All you need to know
What is general anesthesia?
When is the right time?
Is it safe?
What are the types?
Oral surgery is a procedure that many people require at some point in their lives. Whether it’s pulling a tooth, extracting impacted wisdom teeth, or more invasive procedures like reconstruction, most of us will find ourselves sitting in that chair for more than a routine check-up.
Many people refer to general anesthesia as “being put to sleep”. This type of anesthesia uses intravenous (IV) sedatives and produces a more profound anesthesia experience with no memory of the actual procedure. This method is typically used for more intensive procedures such as impacted wisdom tooth removal, dental implant placement, or any larger oral surgical procedure. You will be completely unconscious during the procedure. You will not be able to drive yourself home after undergoing general anesthesia, so make sure to bring a friend or family member with you!
The intravenous (IV) sedation process involves administering medication through a vein. The medication is fast acting and is the most effective form of sedation for oral surgeries other than general anesthesia. Patients typically have no recollection of the operation. Like oral medication, patients will need assistance getting home and will feel groggy following the appointment.
What type of medication is used during general anesthesia?
The types of medication used in general anesthesia for oral surgery typically include a combination of pain relieving medication and sedatives. The combination of medication used in general anesthesia for oral surgery as opposed to general anesthesia in other medical specialties normally does not involve the use of paralytic drugs. This method of anesthetizing normally doesn’t require intubation either. Instead, a strong combination of sedatives and pain medication will keep a patient perfectly comfortable and asleep during treatment. Since intubation isn’t required, the oral cavity isn’t obstructed for treatment.
Is general anesthesia safe?
Anytime anesthetizing medication is used, very strict protocols are followed to ensure patient safety. All medication is carefully administered and its effects are closely monitored. Our doctor and staff possess the knowledge and experience to respond to emergencies if they arise. Since medication is fed intravenously, we can adjust its dosage quickly and easily.
Oral & Maxillofacial Surgery
Monday-Thursday: 8am to 5pm
890 Saratoga AvenueSan Jose, CA 95129
Other types of Anesthesia
LOCAL ANESTHESIA - While using a local anesthetic, such as lidocaine, patients remain fully awake and aware. However, the area around the injection point doesn’t feel any pain. It’s typically used during minimally invasive procedures, such as removing an erupted tooth.
NITROUS OXIDE (Laughing Gas) - Nitrous oxide, commonly known as laughing gas, is a form of conscious sedation. It’s administered through a mask worn by the patient who then breaths in a steady combination of nitrous oxide and oxygen. It is used with simple as well as more complicated procedures.

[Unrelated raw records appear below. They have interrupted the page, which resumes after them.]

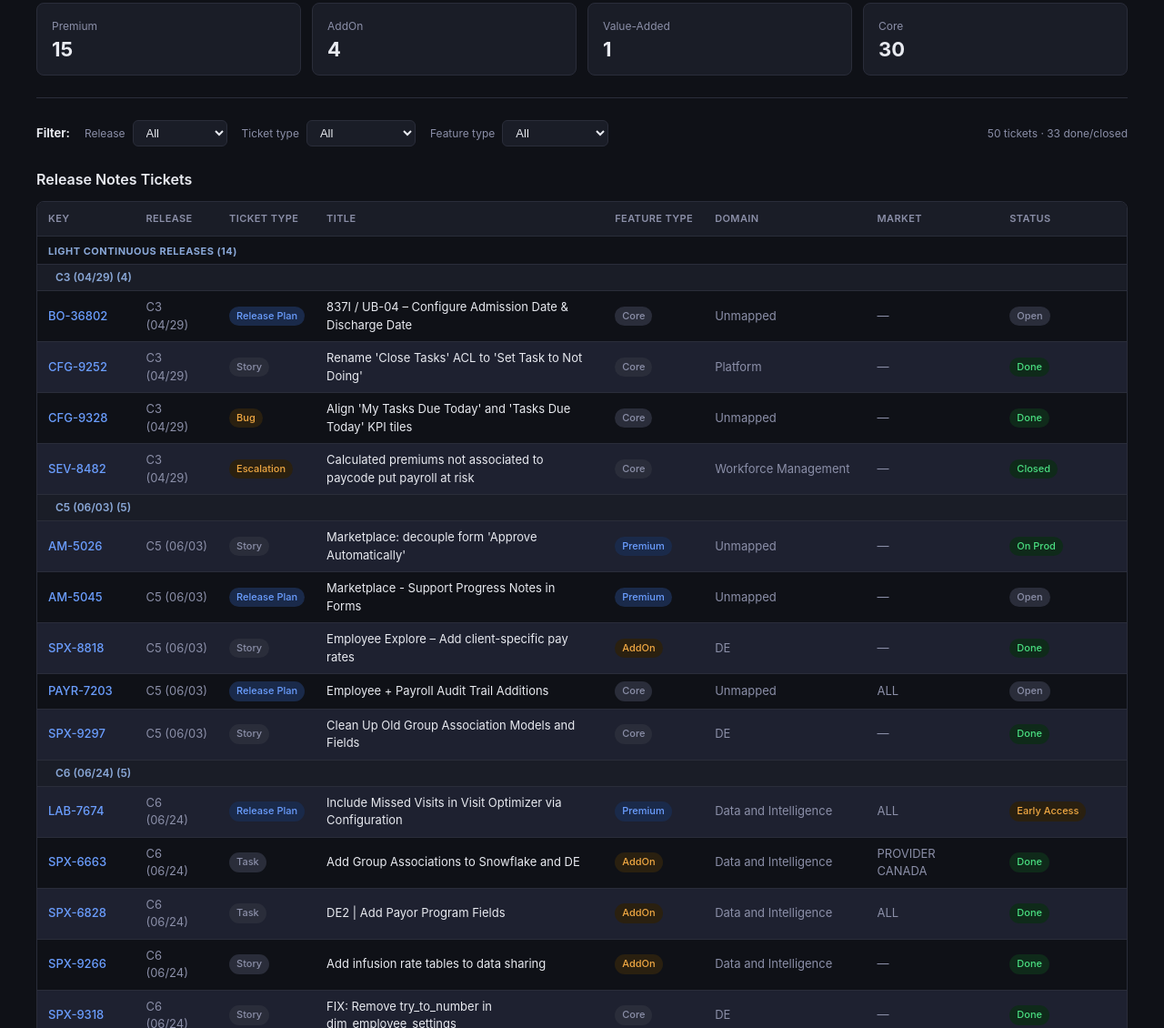
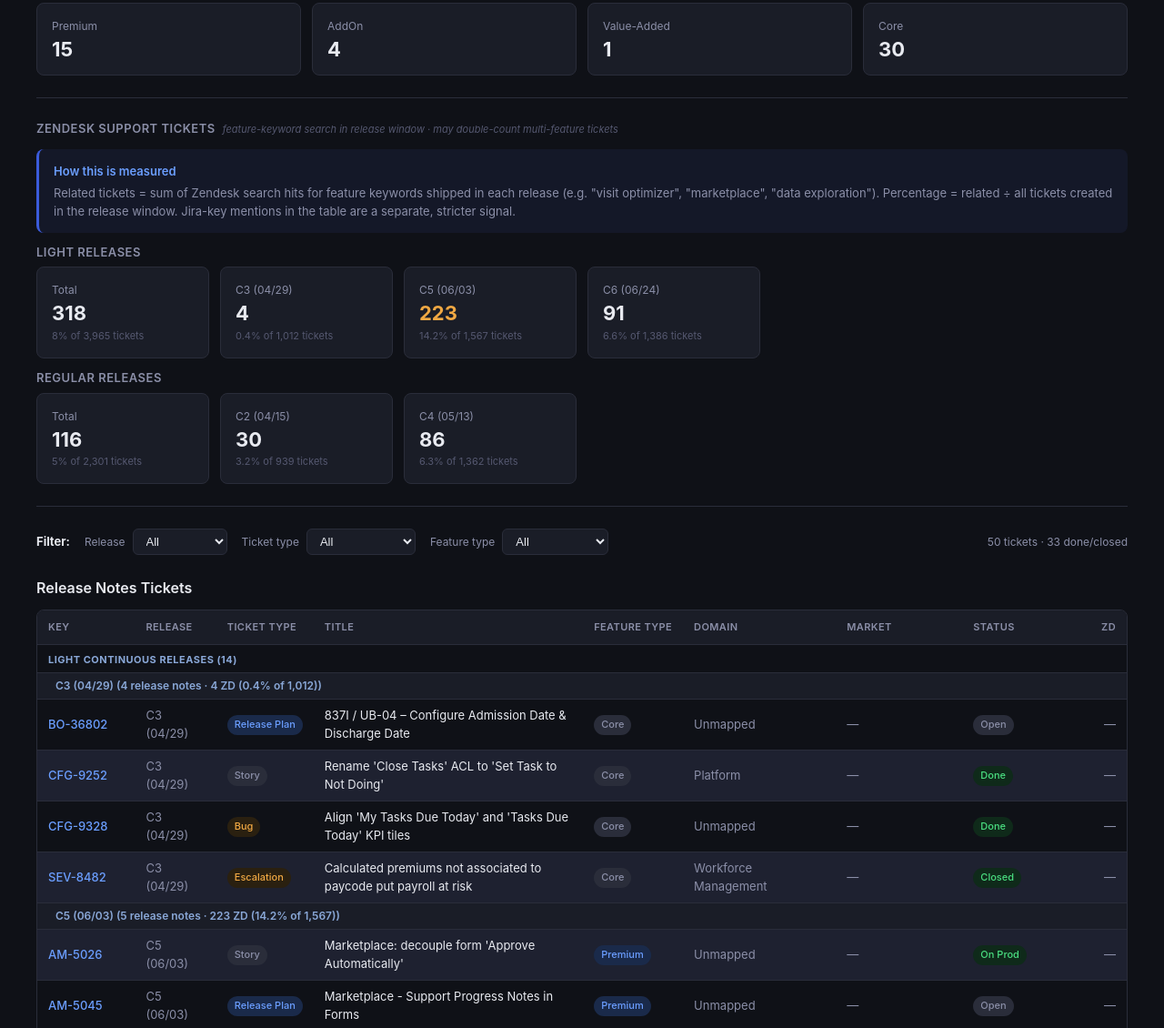
Before and after one commit to martinelachance/continuous-releases-2026, a plain HTML site: page docs/index.html in a window 1280 px wide. Shown: the part 420-1550 px from the top of the page at 91% size. Drawn offline with Linux system fonts and the light colour scheme.

Commit message:
Add Zendesk support ticket counts and share of total per release.
Shows feature-keyword hits in each release window with percentage of all tickets created, grouped by light vs regular releases.

Co-authored-by: Cursor <cursoragent@cursor.com>

```diff
--- a/docs/index.html
+++ b/docs/index.html
@@ -76,6 +76,22 @@
   /* ── Stats ───────────────────────────────────────────── */
   .stat-label { font-size: 12px; color: var(--text-secondary); margin-bottom: 4px; }
   .stat-value { font-size: 22px; font-weight: 700; line-height: 1.1; }
+  .stat-sub { font-size: 11px; color: var(--text-tertiary); margin-top: 4px; }
+  .stat-value.warn { color: var(--pill-warn-fg); }
+
+  .callout {
+    border-radius: 8px;
+    padding: 14px 16px;
+    font-size: 13px;
+    line-height: 1.55;
+    border-left: 3px solid;
+  }
+  .callout-title { font-weight: 600; margin-bottom: 4px; }
+  .callout-note  { background: #141828; border-color: var(--accent-blue); color: var(--text-secondary); }
+  .callout-note  .callout-title { color: var(--text-link); }
+
+  th.right, td.right { text-align: right; }
+  .zd-high { color: var(--pill-warn-fg); font-weight: 600; }
 
   /* ── Pills ───────────────────────────────────────────── */
   .pill {
@@ -232,6 +248,29 @@
 
   <hr class="divider" />
 
+  <!-- Zendesk support -->
+  <div class="stack stack-12">
+    <div class="row row-gap-8">
+      <h3>Zendesk support tickets</h3>
+      <span class="note">feature-keyword search in release window · may double-count multi-feature tickets</span>
+    </div>
+    <div class="callout callout-note">
+      <div class="callout-title">How this is measured</div>
+      Related tickets = sum of Zendesk search hits for feature keywords shipped in each release (e.g. "visit optimizer", "marketplace", "data exploration").
+      Percentage = related ÷ all tickets created in the release window. Jira-key mentions in the table are a separate, stricter signal.
+    </div>
+    <div class="stack stack-6">
+      <h3>Light releases</h3>
+      <div class="grid-6" id="light-zd-stats"></div>
+    </div>
+    <div class="stack stack-6">
+      <h3>Regular releases</h3>
+      <div class="grid-6" id="regular-zd-stats"></div>
+    </div>
+  </div>
+
+  <hr class="divider" />
+
   <!-- Filters -->
   <div class="row row-gap-16">
     <strong style="font-size:13px">Filter:</strong>
@@ -272,6 +311,7 @@
             <th>Domain</th>
             <th>Market</th>
             <th>Status</th>
+            <th class="right">ZD</th>
           </tr>
         </thead>
         <tbody id="table-body"></tbody>
@@ -345,12 +385,14 @@ const TICKETS = [
 const FT_ORDER = { Premium: 0, AddOn: 1, "Value-Added": 2, Core: 3 };
 const LIGHT_RELEASES = new Set(["C1", "C3", "C5", "C6", "C7"]);
 const RELEASE_COUNTS = [
-  { label: "C2 (04/15)", count: 21, light: false },
-  { label: "C3 (04/29)", count: 4,  light: true  },
-  { label: "C4 (05/13)", count: 15, light: false },
-  { label: "C5 (06/03)", count: 5,  light: true  },
-  { label: "C6 (06/24)", count: 5,  light: true  },
+  { label: "C2 (04/15)", count: 21, light: false, zdRelated: 30,  zdTotal: 939,  zdPct: 3.2 },
+  { label: "C3 (04/29)", count: 4,  light: true,  zdRelated: 4,   zdTotal: 1012, zdPct: 0.4 },
+  { label: "C4 (05/13)", count: 15, light: false, zdRelated: 86,  zdTotal: 1362, zdPct: 6.3 },
+  { label: "C5 (06/03)", count: 5,  light: true,  zdRelated: 223, zdTotal: 1567, zdPct: 14.2 },
+  { label: "C6 (06/24)", count: 5,  light: true,  zdRelated: 91,  zdTotal: 1386, zdPct: 6.6 },
 ];
+const ZENDESK_BY_RELEASE = Object.fromEntries(RELEASE_COUNTS.map(r => [r.label, r]));
+const KEY_ZD = {"CARE-297":0,"CFG-8728":0,"CFG-8878":0,"CFG-8884":0,"EI-9984":0,"EI-10258":1,"LAB-6646":0,"LAB-6669":0,"LAB-7237":0,"LAB-7240":0,"PAYR-6861":0,"ADM-3150":0,"AM-4805":0,"AM-4942":0,"ADM-3104":0,"LAB-6671":0,"LAB-6673":0,"SCHED-5823":0,"AFL-855":0,"CFG-9311":0,"EI-10343":0,"BO-36802":0,"CFG-9252":0,"CFG-9328":0,"SEV-8482":0,"ADM-2869":2,"ADM-2940":0,"ADM-3246":0,"AM-4966":0,"AM-5042":0,"CARE-402":1,"CLIN-17807":0,"CLIN-18452":0,"EI-9934":0,"LAB-7467":0,"MOB-11144":0,"MOBD-4190":0,"SCHED-2030":0,"SCHED-5269":0,"SPX-9171":0,"AM-5026":0,"AM-5045":0,"PAYR-7203":1,"SPX-8818":0,"SPX-9297":0,"LAB-7674":0,"SPX-6663":0,"SPX-6828":1,"SPX-9266":0,"SPX-9318":0};
 const FEATURE_TYPES = ["Premium", "AddOn", "Value-Added", "Core"];
 
 function releaseCode(release) {
@@ -390,6 +432,20 @@ function esc(s) {
 function statCard(label, value) {
   return `<div class="card"><div class="stat-label">${esc(label)}</div><div class="stat-value">${esc(String(value))}</div></div>`;
 }
+function zdStatCard(label, related, total, pct) {
+  const warn = pct >= 10 ? " warn" : "";
+  return `<div class="card">
+    <div class="stat-label">${esc(label)}</div>
+    <div class="stat-value${warn}">${related}</div>
+    <div class="stat-sub">${pct}% of ${total.toLocaleString()} tickets</div>
+  </div>`;
+}
+function zdGroupTotal(rows) {
+  const related = rows.reduce((s, r) => s + r.zdRelated, 0);
+  const total = rows.reduce((s, r) => s + r.zdTotal, 0);
+  const pct = total ? Math.round(related / total * 1000) / 10 : 0;
+  return zdStatCard("Total", related, total, pct);
+}
 
 document.getElementById("light-release-stats").innerHTML =
   statCard("Total", TICKETS.filter(t => isLightRelease(t.release)).length) +
@@ -398,6 +454,13 @@ document.getElementById("light-release-stats").innerHTML =
 document.getElementById("regular-release-stats").innerHTML =
   statCard("Total", TICKETS.filter(t => !isLightRelease(t.release)).length) +
   RELEASE_COUNTS.filter(r => !r.light).map(r => statCard(r.label, r.count)).join("");
+
+const lightZd = RELEASE_COUNTS.filter(r => r.light);
+const regularZd = RELEASE_COUNTS.filter(r => !r.light);
+document.getElementById("light-zd-stats").innerHTML =
+  zdGroupTotal(lightZd) + lightZd.map(r => zdStatCard(r.label, r.zdRelated, r.zdTotal, r.zdPct)).join("");
+document.getElementById("regular-zd-stats").innerHTML =
+  zdGroupTotal(regularZd) + regularZd.map(r => zdStatCard(r.label, r.zdRelated, r.zdTotal, r.zdPct)).join("");
 
 const ftCounts = { Premium: 0, AddOn: 0, "Value-Added": 0, Core: 0 };
 for (const t of TICKETS) ftCounts[t.ft]++;
@@ -443,8 +506,14 @@ function render() {
   const tbody = document.getElementById("table-body");
 
   if (sorted.length === 0) {
-    tbody.innerHTML = `<tr class="empty-row"><td colspan="8">No tickets match the selected filters.</td></tr>`;
+    tbody.innerHTML = `<tr class="empty-row"><td colspan="9">No tickets match the selected filters.</td></tr>`;
     return;
+  }
+
+  function zdCell(key) {
+    const n = KEY_ZD[key] || 0;
+    if (!n) return `<td class="right cell-secondary">—</td>`;
+    return `<td class="right">${n}</td>`;
   }
 
   function ticketRow(t) {
@@ -457,12 +526,13 @@ function render() {
       <td class="cell-secondary">${esc(t.domain || "—")}</td>
       <td class="cell-secondary">${esc(t.market || "—")}</td>
       <td>${pill(t.status, statusPillClass(t.status))}</td>
+      ${zdCell(t.key)}
     </tr>`;
   }
 
   function renderReleaseGroup(title, groupClass, tickets) {
     if (tickets.length === 0) return "";
-    let html = `<tr class="section-header ${groupClass}"><td colspan="8">${esc(title)} (${tickets.length})</td></tr>`;
+    let html = `<tr class="section-header ${groupClass}"><td colspan="9">${esc(title)} (${tickets.length})</td></tr>`;
     const byRelease = {};
     for (const t of tickets) (byRelease[t.release] = byRelease[t.release] || []).push(t);
     for (const rel of Object.keys(byRelease).sort((a, b) => releaseSortKey(a) - releaseSortKey(b))) {
@@ -471,7 +541,11 @@ function render() {
         return ftDiff !== 0 ? ftDiff : a.key.localeCompare(b.key);
       });
       const subClass = isLightRelease(rel) ? "light" : "";
-      html += `<tr class="section-subheader ${subClass}"><td colspan="8">${esc(rel)} (${relTickets.length})</td></tr>`;
+      const zd = ZENDESK_BY_RELEASE[rel];
+      const zdLabel = zd
+        ? ` · ${zd.zdRelated} ZD (${zd.zdPct}% of ${zd.zdTotal.toLocaleString()})`
+        : "";
+      html += `<tr class="section-subheader ${subClass}"><td colspan="9">${esc(rel)} (${relTickets.length} release notes${zdLabel})</td></tr>`;
       html += relTickets.map(ticketRow).join("");
     }
     return html;
```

ORAL MEDICATION - The oral medication method typically requires that patients take anti-anxiety pills such as Valium, Halcion, or Ativan, to achieve conscious sedation. This method is usually more effective at sedating patients than nitrous oxide and is also not costly to administer. Patients usually take the medication roughly an hour before the procedure.